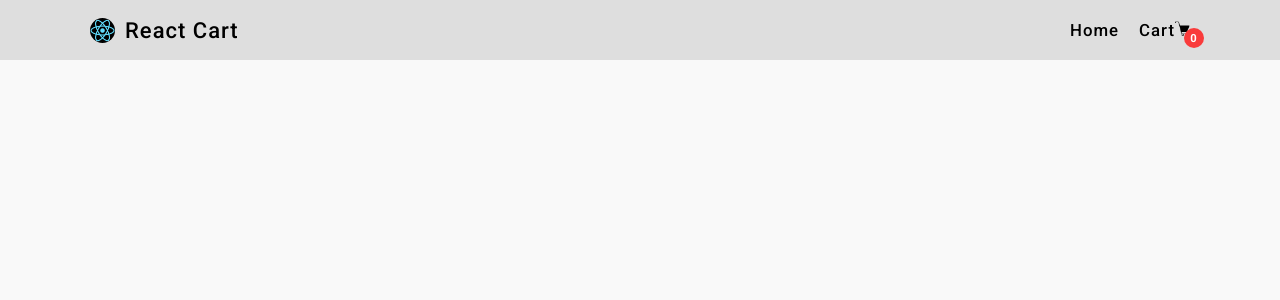
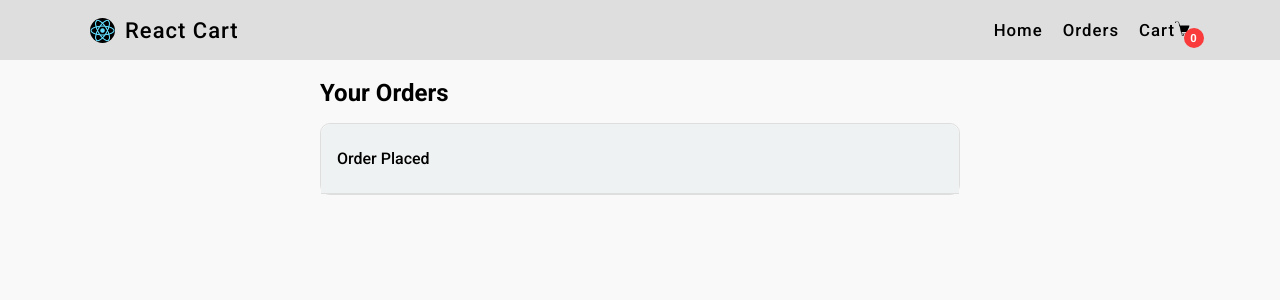
Before and after one commit to apoorvarao147/react-cart, a React (Create React App) app: page /orders in a window 1280 px wide. Shown: the top 300 px of the page. Built offline with nearby package versions, Linux system fonts and the light colour scheme.

Commit message:
order page added

```diff
--- a/src/App.tsx
+++ b/src/App.tsx
@@ -4,22 +4,29 @@ import { BrowserRouter, Routes, Route } from "react-router-dom";
 import Header from "./components/Header";
 import Home from "./components/Home";
 import Cart from "./components/Cart";
+import Orders from "./components/Orders"
 import { useEffect, useState } from "react";
 
 function App() {
   const [cart, setCart] = useState<any>([]);
   const [cartQuantity, setCartQuantity] = useState(0);
+  const [orders, setOrders] = useState([])
+
 
   useEffect(() => {
     let json = localStorage.getItem("cart");
     const savedCart = JSON.parse(json);
 
-    let qtyjson = localStorage.getItem('quantity');
+    let qtyjson = localStorage.getItem("quantity");
     qtyjson = JSON.parse(qtyjson);
+
+    let ordersjson = localStorage.getItem("orders");
+    ordersjson = JSON.parse(ordersjson);
 
     if (savedCart) {
       setCart(savedCart);
       setCartQuantity(qtyjson);
+      setOrders(ordersjson);
     }
   }, []);
 
@@ -29,7 +36,12 @@ function App() {
 
     const qtyjson = JSON.stringify(cartQuantity);
     localStorage.setItem("quantity", qtyjson);
-  }, [cart, cartQuantity]);
+
+    const ordersjson = JSON.stringify(orders);
+    localStorage.setItem("orders", ordersjson);
+
+  }, [cart, cartQuantity, orders]);
+
 
   return (
     <div className="App">
@@ -55,9 +67,11 @@ function App() {
                 setCart={setCart}
                 cartQuantity={cartQuantity}
                 setCartQuantity={setCartQuantity}
+                setOrders={setOrders}
               />
             }
           />
+          <Route path="/orders" element={<Orders orders={orders} />} />
         </Routes>
       </BrowserRouter>
     </div>
--- a/src/components/Cart.tsx
+++ b/src/components/Cart.tsx
@@ -2,36 +2,48 @@
 import { useEffect, useState } from "react";
 import "../styles/cart.scss";
 import OrderItems from "./OrderItems";
-import {Link} from 'react-router-dom'
+import { Link } from "react-router-dom";
 
-function Cart({ cart, setCart, cartQuantity, setCartQuantity }) {
+function Cart({
+  cart,
+  setCart,
+  cartQuantity,
+  setCartQuantity,
+  setOrders,
+}) {
   // const [cartQuantity, setCartQuantity] = useState(0)
 
   useEffect(() => {
-    let qty = cart.map(product => product.quantity)
+    let qty = cart.map((product) => product.quantity);
     let result = qty.reduce((acc, item) => {
-      return acc + item}, 0)
-      setCartQuantity(result)
-  },[cart])
-
+      return acc + item;
+    }, 0);
+    setCartQuantity(result);
+  }, [cart]);
 
   const handleDelete = (id) => {
-    setCart(cart.filter(product => product.id !== id));
+    setCart(cart.filter((product) => product.id !== id));
   };
 
   const increaseQuantity = (id) => {
-    setCart(cart =>
-      cart.map(product =>
-        (id === product.id && product.quantity < 5) ? {...product, quantity: product.quantity + 1} : product
-        ))
-  }
+    setCart((cart) =>
+      cart.map((product) =>
+        id === product.id && product.quantity < 5
+          ? { ...product, quantity: product.quantity + 1 }
+          : product
+      )
+    );
+  };
 
   const decreaseQuantity = (id) => {
-    setCart(cart =>
-      cart.map(product =>
-        (id === product.id && product.quantity > 1) ? {...product, quantity: product.quantity - 1} : product
-        ))
-  }
+    setCart((cart) =>
+      cart.map((product) =>
+        id === product.id && product.quantity > 1
+          ? { ...product, quantity: product.quantity - 1 }
+          : product
+      )
+    );
+  };
 
   return (
     <div id="/cart" className="cart-heading">
@@ -40,10 +52,9 @@ function Cart({ cart, setCart, cartQuantity, setCartQuantity }) {
       <div className="cart">
         <h4>Review your order</h4>
 
-        <div className="orders">
+        <div className="cart-orders">
           <div className="order-items">
-
-            {cartQuantity ? '' : <EmptyCart />}
+            {cartQuantity ? "" : <EmptyCart />}
 
             {cart.map((item) => (
               <div key={item.id} className="item">
@@ -55,9 +66,13 @@ function Cart({ cart, setCart, cartQuantity, setCartQuantity }) {
                   <div className="update-quantity">
                     <p>Quantity: </p>
                     <div>
-                      <button onClick={() => decreaseQuantity(item.id)}>-</button>
+                      <button onClick={() => decreaseQuantity(item.id)}>
+                        -
+                      </button>
                       <p>{item.quantity}</p>
-                      <button onClick={() => increaseQuantity(item.id)}>+</button>
+                      <button onClick={() => increaseQuantity(item.id)}>
+                        +
+                      </button>
                     </div>
                   </div>
 
@@ -74,7 +89,12 @@ function Cart({ cart, setCart, cartQuantity, setCartQuantity }) {
             ))}
           </div>
 
-          <OrderItems cart={cart} cartQuantity={cartQuantity} />
+          <OrderItems
+            cart={cart}
+            setCart={setCart}
+            cartQuantity={cartQuantity}
+            setOrders={setOrders}
+          />
         </div>
       </div>
     </div>
@@ -89,7 +109,7 @@ const EmptyCart = () => {
         <button>View products</button>
       </Link>
     </div>
-  )
-}
+  );
+};
 
 export default Cart;
--- a/src/components/Header.tsx
+++ b/src/components/Header.tsx
@@ -3,12 +3,9 @@ import '../styles/header.scss';
 import {Link} from 'react-router-dom';
 import cart from '../images/shopping-cart.png';
 import logo from '../images/logo.png';
-import { useState } from 'react';
-
-
 
 function Header({cartQuantity}) {
-  const [quantity, setQuantity] = useState(0)
+
   return (
     <div className="header">
       <div>
@@ -24,6 +21,9 @@ function Header({cartQuantity}) {
             <Link to={"/"}>Home</Link>
           </li>
           <li>
+            <Link to={"/orders"}>Orders</Link>
+          </li>
+          <li>
             <Link to={"/cart"}>Cart
             <img src={cart} alt="cart" />
             <p>{cartQuantity}</p>
--- a/src/components/OrderItems.tsx
+++ b/src/components/OrderItems.tsx
@@ -2,7 +2,7 @@
 import "../styles/orderItems.scss";
 import toast, {Toaster} from 'react-hot-toast';
 
-function OrderItems({ cart, cartQuantity }) {
+function OrderItems({ cart,setCart, cartQuantity, setOrders }) {
   const priceShipping = 4.99;
   const priceTax = 0.13;
 
@@ -42,7 +42,8 @@ function OrderItems({ cart, cartQuantity }) {
       }
 
       sendOrder = await sendOrder.json()
-
+      setOrders(cart)
+      setCart([])
       console.log(sendOrder)
     } catch (error) {
       console.log(error)
--- /dev/null
+++ b/src/components/Orders.tsx
@@ -0,0 +1,37 @@
+//@ts-nocheck
+import "../styles/orders.scss"
+
+const Orders = ({orders}) => {
+  console.log(orders)
+
+  return (
+    <div className="orders">
+      <div>
+        <h2>Your Orders</h2>
+        <p>{orders ? "" : "Looks like you haven't placed an order."}</p>
+
+        <div className="order">
+          <div className="order-title">
+            <p>Order Placed </p>
+            {/* <p>Total: </p> */}
+          </div>
+            {
+              orders.map(item => (
+                <div key={item.id} className="ordered-items">
+                  <img src={item.imgSrc} alt={item.name} />
+                  <div>
+                    <h3>{item.name}</h3>
+                    <p>Price: ${(item.price / 100).toFixed(2)}</p>
+                    <p>Quantity: {item.quantity}</p>
+                  </div>
+                </div>
+              ))
+            }
+        </div>
+
+      </div>
+    </div>
+  )
+}
+
+export default Orders
--- a/src/styles/cart.scss
+++ b/src/styles/cart.scss
@@ -30,7 +30,7 @@
       font-size: 22px;
     }
 
-    .orders {
+    .cart-orders {
       display: flex;
       flex-direction: row;
       justify-content: space-between;
@@ -136,7 +136,5 @@
         }
       }
     }
-
-
   }
 }
--- /dev/null
+++ b/src/styles/orders.scss
@@ -0,0 +1,65 @@
+.orders {
+  width: 100%;
+  height: auto;
+  display: flex;
+  justify-content: center;
+  padding: 1.2rem 0;
+
+  >div {
+    width: 50%;
+    display: flex;
+    flex-direction: column;
+    gap: 0.5rem;
+
+    >h1 {
+      font-weight: 700;
+      font-size: 26px;
+    }
+
+    .order {
+      width: 100%;
+      height: auto;
+      border: 1px solid rgb(222, 222, 222);
+      border-radius: 10px;
+
+
+      .order-title {
+        width: 100%;
+        height: 70px;
+        display: flex;
+        justify-content: space-between;
+        align-items: center;
+        padding: 1rem;
+        border-bottom: 1px solid rgb(222, 222, 222);
+        background-color: rgb(239,242,242);
+        border-radius: 10px 10px 0 0;
+        font-weight: 500;
+      }
+
+      .ordered-items {
+        width: 100%;
+        height: 200px;
+        display: flex;
+        flex-direction: row;
+        justify-content: flex-start;
+        align-items: center;
+        padding: 3rem 2rem;
+        gap: 4rem;
+        background-color: white;
+        border-radius: 10px;
+
+        >img {
+          width: 80px;
+          height: auto;
+        }
+
+        >div {
+          display: flex;
+          flex-direction: column;
+          gap: 0.5rem;
+
+        }
+      }
+    }
+  }
+}
```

────────────────────

Exercise details: Going through the listing above, tally the lines that contain the word "react" and report the total alone.

Task answer: 9